This web site contains links to other sites. Please be aware that Mondaq (or its affiliate sites) are not responsible for the privacy practices of such other sites. We encourage our users to be aware when they leave our site and to read the privacy statements of these third party sites. This privacy statement applies solely to information collected by this Web site.

Surveys & Contests

From time-to-time our site requests information from users via surveys or contests. Participation in these surveys or contests is completely voluntary and the user therefore has a choice whether or not to disclose any information requested. Information requested may include contact information (such as name and delivery address), and demographic information (such as postcode, age level). Contact information will be used to notify the winners and award prizes. Survey information will be used for purposes of monitoring or improving the functionality of the site.


If a user elects to use our referral service for informing a friend about our site, we ask them for the friend’s name and email address. Mondaq stores this information and may contact the friend to invite them to register with Mondaq, but they will not be contacted more than once.
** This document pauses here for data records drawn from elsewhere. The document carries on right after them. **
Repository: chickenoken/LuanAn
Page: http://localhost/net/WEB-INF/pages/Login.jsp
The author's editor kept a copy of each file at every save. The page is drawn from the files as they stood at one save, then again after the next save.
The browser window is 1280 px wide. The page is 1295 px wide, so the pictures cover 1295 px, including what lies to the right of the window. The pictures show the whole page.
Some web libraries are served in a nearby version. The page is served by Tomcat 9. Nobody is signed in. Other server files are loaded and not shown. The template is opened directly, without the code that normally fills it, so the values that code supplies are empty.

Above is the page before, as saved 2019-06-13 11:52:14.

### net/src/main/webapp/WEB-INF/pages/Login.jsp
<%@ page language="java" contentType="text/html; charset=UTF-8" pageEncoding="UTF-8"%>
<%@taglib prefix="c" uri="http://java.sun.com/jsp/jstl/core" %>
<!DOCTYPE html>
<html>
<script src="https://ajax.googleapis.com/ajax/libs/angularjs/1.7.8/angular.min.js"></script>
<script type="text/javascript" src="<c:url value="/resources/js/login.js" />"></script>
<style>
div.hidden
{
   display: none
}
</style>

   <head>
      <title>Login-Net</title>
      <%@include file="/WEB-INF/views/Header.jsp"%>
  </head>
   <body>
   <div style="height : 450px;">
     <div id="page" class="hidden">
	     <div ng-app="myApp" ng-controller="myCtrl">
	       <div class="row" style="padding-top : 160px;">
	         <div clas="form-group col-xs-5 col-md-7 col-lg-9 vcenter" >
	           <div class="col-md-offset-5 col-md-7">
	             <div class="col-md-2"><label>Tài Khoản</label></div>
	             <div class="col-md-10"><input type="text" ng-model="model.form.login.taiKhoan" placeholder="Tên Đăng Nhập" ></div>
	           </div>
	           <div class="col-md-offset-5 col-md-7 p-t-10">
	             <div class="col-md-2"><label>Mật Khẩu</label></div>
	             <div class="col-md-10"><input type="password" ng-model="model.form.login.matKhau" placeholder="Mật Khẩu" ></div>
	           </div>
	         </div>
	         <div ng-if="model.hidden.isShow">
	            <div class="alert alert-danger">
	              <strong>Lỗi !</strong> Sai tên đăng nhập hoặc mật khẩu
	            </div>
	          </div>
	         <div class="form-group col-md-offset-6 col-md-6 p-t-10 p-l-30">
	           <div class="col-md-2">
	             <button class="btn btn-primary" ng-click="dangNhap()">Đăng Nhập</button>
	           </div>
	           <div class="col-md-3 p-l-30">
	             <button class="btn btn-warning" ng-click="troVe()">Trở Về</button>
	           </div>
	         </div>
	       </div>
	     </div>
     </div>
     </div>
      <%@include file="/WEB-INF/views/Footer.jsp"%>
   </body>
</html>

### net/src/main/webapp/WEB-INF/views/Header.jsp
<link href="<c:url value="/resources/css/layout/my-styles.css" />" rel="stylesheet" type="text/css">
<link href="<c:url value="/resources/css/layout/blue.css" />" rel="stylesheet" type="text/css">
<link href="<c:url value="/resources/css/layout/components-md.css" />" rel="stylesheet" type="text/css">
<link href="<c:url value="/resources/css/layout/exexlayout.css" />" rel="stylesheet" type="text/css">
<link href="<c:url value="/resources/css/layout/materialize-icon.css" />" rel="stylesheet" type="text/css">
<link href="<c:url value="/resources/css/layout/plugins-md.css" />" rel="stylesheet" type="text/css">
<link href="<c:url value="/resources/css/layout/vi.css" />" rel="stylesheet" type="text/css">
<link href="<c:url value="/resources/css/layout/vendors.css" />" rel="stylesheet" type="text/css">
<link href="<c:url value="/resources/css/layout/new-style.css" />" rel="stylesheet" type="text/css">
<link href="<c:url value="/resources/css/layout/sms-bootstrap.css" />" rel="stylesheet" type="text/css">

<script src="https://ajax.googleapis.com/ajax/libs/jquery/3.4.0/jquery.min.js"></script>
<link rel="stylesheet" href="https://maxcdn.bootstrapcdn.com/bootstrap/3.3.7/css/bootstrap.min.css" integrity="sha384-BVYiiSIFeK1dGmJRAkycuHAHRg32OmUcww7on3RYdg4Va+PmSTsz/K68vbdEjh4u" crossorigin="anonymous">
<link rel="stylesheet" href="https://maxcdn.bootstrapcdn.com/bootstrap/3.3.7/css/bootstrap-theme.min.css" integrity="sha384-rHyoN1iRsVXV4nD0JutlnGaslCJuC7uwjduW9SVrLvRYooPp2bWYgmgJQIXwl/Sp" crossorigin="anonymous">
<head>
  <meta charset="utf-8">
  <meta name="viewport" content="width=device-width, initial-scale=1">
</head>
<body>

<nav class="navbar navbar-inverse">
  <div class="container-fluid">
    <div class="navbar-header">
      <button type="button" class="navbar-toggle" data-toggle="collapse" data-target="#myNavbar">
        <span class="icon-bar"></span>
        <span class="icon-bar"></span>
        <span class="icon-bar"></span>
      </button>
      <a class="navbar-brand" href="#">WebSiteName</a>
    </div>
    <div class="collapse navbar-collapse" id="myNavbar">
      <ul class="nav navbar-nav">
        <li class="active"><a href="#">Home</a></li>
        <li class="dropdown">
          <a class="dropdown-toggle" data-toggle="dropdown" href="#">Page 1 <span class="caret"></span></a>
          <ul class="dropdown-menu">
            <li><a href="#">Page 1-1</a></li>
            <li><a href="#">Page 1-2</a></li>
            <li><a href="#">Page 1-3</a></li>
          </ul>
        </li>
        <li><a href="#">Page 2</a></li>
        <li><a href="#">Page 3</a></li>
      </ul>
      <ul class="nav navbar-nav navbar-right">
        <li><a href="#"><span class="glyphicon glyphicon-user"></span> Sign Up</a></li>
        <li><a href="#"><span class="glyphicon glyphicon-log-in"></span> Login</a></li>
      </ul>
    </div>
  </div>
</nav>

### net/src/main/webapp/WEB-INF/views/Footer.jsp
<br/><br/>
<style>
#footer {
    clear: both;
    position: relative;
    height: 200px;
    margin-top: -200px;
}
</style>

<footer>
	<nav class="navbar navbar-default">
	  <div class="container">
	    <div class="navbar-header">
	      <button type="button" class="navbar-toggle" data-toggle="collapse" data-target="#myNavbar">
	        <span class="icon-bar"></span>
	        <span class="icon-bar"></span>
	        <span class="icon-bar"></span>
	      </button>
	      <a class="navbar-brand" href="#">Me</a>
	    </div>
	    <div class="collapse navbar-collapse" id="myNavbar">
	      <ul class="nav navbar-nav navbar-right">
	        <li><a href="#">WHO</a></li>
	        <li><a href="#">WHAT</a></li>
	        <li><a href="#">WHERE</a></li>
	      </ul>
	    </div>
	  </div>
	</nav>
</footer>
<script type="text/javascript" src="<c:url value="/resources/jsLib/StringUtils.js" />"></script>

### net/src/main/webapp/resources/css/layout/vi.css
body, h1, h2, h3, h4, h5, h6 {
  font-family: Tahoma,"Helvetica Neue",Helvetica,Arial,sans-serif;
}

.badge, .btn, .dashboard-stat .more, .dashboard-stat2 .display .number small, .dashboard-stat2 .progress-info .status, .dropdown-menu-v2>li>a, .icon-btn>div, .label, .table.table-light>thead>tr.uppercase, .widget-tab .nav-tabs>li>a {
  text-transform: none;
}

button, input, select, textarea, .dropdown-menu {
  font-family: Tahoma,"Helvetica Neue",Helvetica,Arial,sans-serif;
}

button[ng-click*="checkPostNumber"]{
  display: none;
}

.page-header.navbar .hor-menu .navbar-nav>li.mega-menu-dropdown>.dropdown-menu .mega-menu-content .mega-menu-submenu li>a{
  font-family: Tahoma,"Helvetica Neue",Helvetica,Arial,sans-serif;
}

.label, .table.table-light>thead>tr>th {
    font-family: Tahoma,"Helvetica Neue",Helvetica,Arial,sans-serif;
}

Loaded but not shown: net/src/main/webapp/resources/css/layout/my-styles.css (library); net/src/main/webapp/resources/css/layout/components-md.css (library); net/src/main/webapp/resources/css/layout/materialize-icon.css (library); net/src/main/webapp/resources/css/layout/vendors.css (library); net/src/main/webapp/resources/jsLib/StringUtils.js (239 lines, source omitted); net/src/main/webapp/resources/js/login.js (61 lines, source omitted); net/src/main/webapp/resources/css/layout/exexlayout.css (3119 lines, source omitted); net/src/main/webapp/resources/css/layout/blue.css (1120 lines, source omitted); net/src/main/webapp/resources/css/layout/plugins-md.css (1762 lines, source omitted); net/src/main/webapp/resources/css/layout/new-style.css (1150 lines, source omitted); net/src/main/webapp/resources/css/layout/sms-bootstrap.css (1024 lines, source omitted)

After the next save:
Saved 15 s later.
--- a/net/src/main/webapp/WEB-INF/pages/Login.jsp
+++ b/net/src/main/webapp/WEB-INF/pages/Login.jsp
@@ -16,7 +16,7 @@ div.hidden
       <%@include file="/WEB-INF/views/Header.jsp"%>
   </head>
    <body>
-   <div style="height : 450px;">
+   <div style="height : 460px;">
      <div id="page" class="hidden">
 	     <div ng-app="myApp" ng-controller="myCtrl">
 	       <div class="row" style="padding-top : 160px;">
The friend may contact Mondaq to request the removal of this information from our database.


This website takes every reasonable precaution to protect our users’ information. When users submit sensitive information via the website, your information is protected using firewalls and other security technology. If you have any questions about the security at our website, you can send an email to

Correcting/Updating Personal Information
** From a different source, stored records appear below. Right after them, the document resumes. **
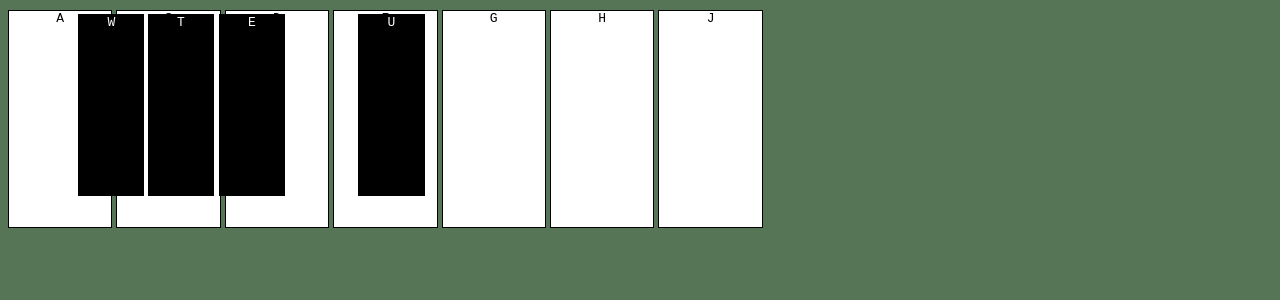
Repository: ctcoleman/Virtual-Piano
Page: index.html
These files come from the project's save history. The page is drawn as it stood at one moment and after a run of saves; the edit follows.
The browser window is 1280 px wide. The pictures show the whole page.

Above is the page before, as saved 2020-07-20 09:00:52.

After the next 3 saves:
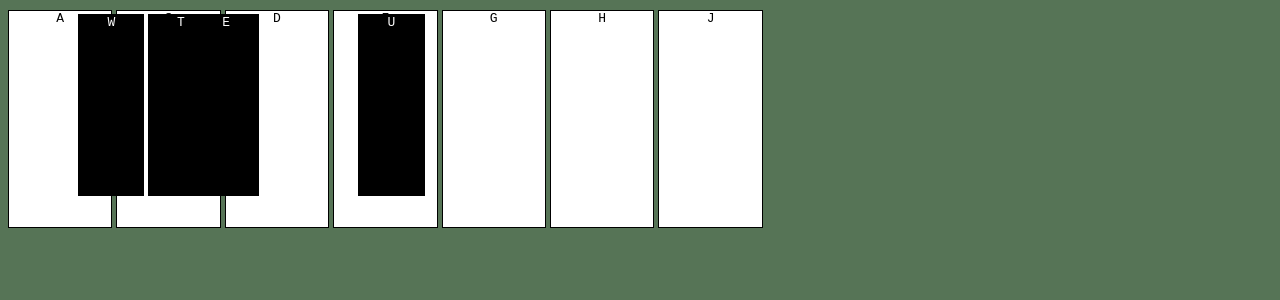
The 3 saves are shown as one change because they came seconds apart.
The last was saved 11 s later.
--- a/index.css
+++ b/index.css
@@ -38,7 +38,7 @@ html {
     left: 5.5vw;
 }
 #KeyE {
-    left: 11vw;
+    left: 9vw;
 }
 #KeyT {
     left: vw;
If a user’s personally identifiable information changes (such as postcode), or if a user no longer desires our service, we will endeavour to provide a way to correct, update or remove that user’s personal data provided to us. This can usually be done at the “Your Profile” page or by sending an email to

Notification of Changes

If we decide to change our Terms & Conditions or Privacy Policy, we will post those changes on our site so our users are always aware of what information we collect, how we use it, and under what circumstances, if any, we disclose it. If at any point we decide to use personally identifiable information in a manner different from that stated at the time it was collected, we will notify users by way of an email. Users will have a choice as to whether or not we use their information in this different manner. We will use information in accordance with the privacy policy under which the information was collected.

How to contact Mondaq

You can contact us with comments or queries at

If for some reason you believe Mondaq Ltd. has not adhered to these principles, please notify us by e-mail at and we will use commercially reasonable efforts to determine and correct the problem promptly.